It’s early-mid June, which means the Electronic Entertainment Expo, the perennially-at-a-crossroads, very-important-and-yet-somehow-not-important-at-all videogames showcase, is returning. As has been the case for the past few years, the press conference proceedings that mark the largest news-drivers of the event begin today, with Microsoft and Bethesda Softworks holding conferences today and Sony, Nintendo, and everyone else following suit in the days after.
My prediction: this is going to be a weird one.
Here’s what I know not to expect: any new hardware, from anyone. The Nintendo Switch is only a year old, and with Sony and Microsoft’s recent forays into high-end revisions of their consoles, there likely won’t be any exciting new wrinkles in the hardware scene. Eventually, it seems likely we will reach a new console generation, despite both Sony and Microsoft expressing interest in a more iterative model. Eventually, there probably will be a PlayStation 5 and an Xbox… uh, Two? But it seems highly unlikely that it’ll be this year.

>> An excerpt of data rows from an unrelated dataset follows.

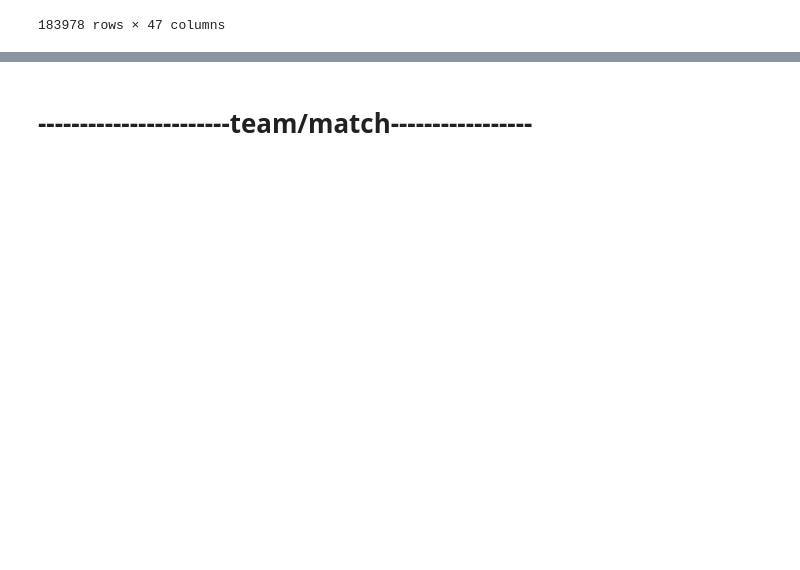
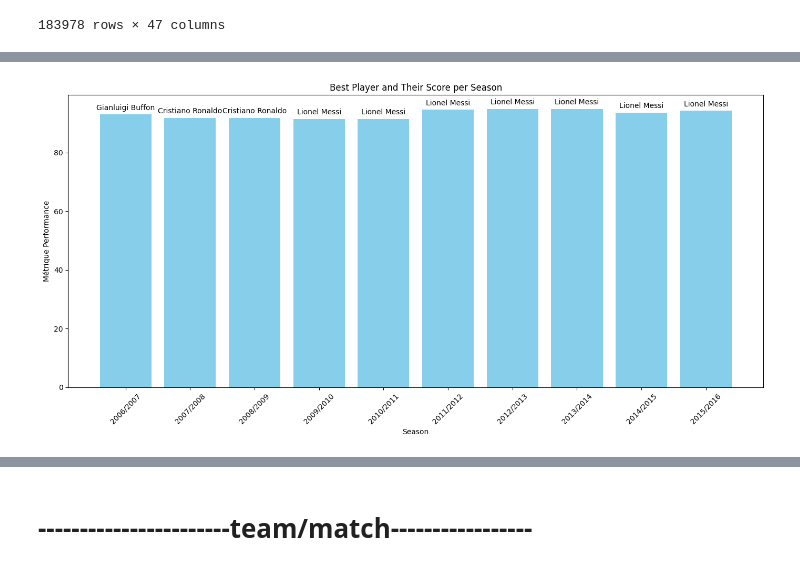
Before and after one commit to rahiqi-al/football-_clustering, a Jupyter notebook: general_vis.ipynb, the cells around one changed output, grey strips where cells are left out. Drawn from its saved outputs; the diff is of its cells as text; code cells hidden in the pictures; blank space fills up the shorter version.

```diff
--- a/general_vis.ipynb
+++ b/general_vis.ipynb
@@ -34,3 +35,5 @@ df_player
 | 183976 | 11075 | Zvjezdan Misimovic | 1982-06-05 00:00:00 | 180.34 | 176 | 183977 | 39902 | 2007-08-30 | 78.0 | ... |
 | 183977 | 11075 | Zvjezdan Misimovic | 1982-06-05 00:00:00 | 180.34 | 176 | 183978 | 39902 | 2007-02-22 | 80.0 | ... |
 183978 rows × 47 columns
+# %%
+df_player['metrique_performance']=df_player['overall_rating']*0.7+df_player['potential']*0.3
@@ -36,0 +54,8 @@ df_player
+# %%
+def plus_performants(group):
+    sorted_group = group.sort_values(by='metrique_performance', ascending=False)
+    # display(sorted_group)
+    return sorted_group.head(1)
+
+
+df_player_plus_performants = df_player.groupby('season').apply(plus_performants).reset_index(drop=True)
@@ -36,0 +77,21 @@ df_player
+# %%
+import matplotlib.pyplot as plt
+
+plt.figure(figsize=(14, 7))
+plt.bar(df_player_plus_performants['season'].astype(str), df_player_plus_performants['metrique_performance'], color='skyblue')
+
+# Adding player names above the bars
+for _, row in df_player_plus_performants.iterrows():
+    plt.text(row['season'], row['metrique_performance'] + 1, row['player_name'], ha='center', va='bottom')
+
+# Adding labels and title
+plt.xlabel('Season')
+plt.ylabel('Métrique Performance')
+plt.title('Best Player and Their Score per Season')
+plt.xticks(rotation=45)  # Rotate x-axis labels for better visibility
+
+# Show the plot
+plt.tight_layout()
+plt.show()
+# %% [output]
+[figure, added]
```
Also changed, not shown: parts of 17 cells of this notebook, 1 other file.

So what will we get? Games, games, games. More than any recent E3, this one seems poised to focus primarily on major, big-budget console releases for what might be the rest of the current generation. With no anchoring hardware announcements, focus is going to be strongly placed on first-party offerings and what they have to differentiate themselves from their competition.
We have some ideas what those offerings are. Sony has been fairly clear about a large segment of their upcoming showcase selection, which will include lukewarm-looking zombie game Days Gone as well as experimental creation tool Dreams and dark adventure The Last of Us Part Two.
Microsoft and Nintendo’s prospects are a bit more opaque, though. Microsoft has struggled for the past couple of years with maintaining a library of first-party exclusives that fans find interesting. Should we be expecting another Gears of War sequel? The long-awaited debut of Halo 6, after the previous game was, to many, a vast disappointment? It’s possible that we’ll see more in Microsoft’s ongoing effort to integrate Xbox and the PC, turning their Windows and Xbox brands into extensions of one another. We might even get a Halo game on the PC, if we’re really lucky.
And Nintendo? Well, we know they’re working on a new Pokemon. And there’s going to be a Super Smash Bros. game for the Switch. But what else? The company’s biggest franchises had mainline releases last year, leaving the potential stable of games uncertain. Will we see more details about Metroid Prime 4? Probably, but don’t expect it until 2019 at the earliest. Some sort of wacky Mario tie-in? Seems likely. But with Nintendo’s online service, slated for Fall 2018, still a cipher, it’s hard to say what shape the Switch’s offerings are going to take going forward.
But no matter what happens, here’s what not to expect: anything epochal, or generation shifting. Some E3s make gaming history; others just come and go, with some neat announcements and maybe some good memes. My guess is this is going to be the latter.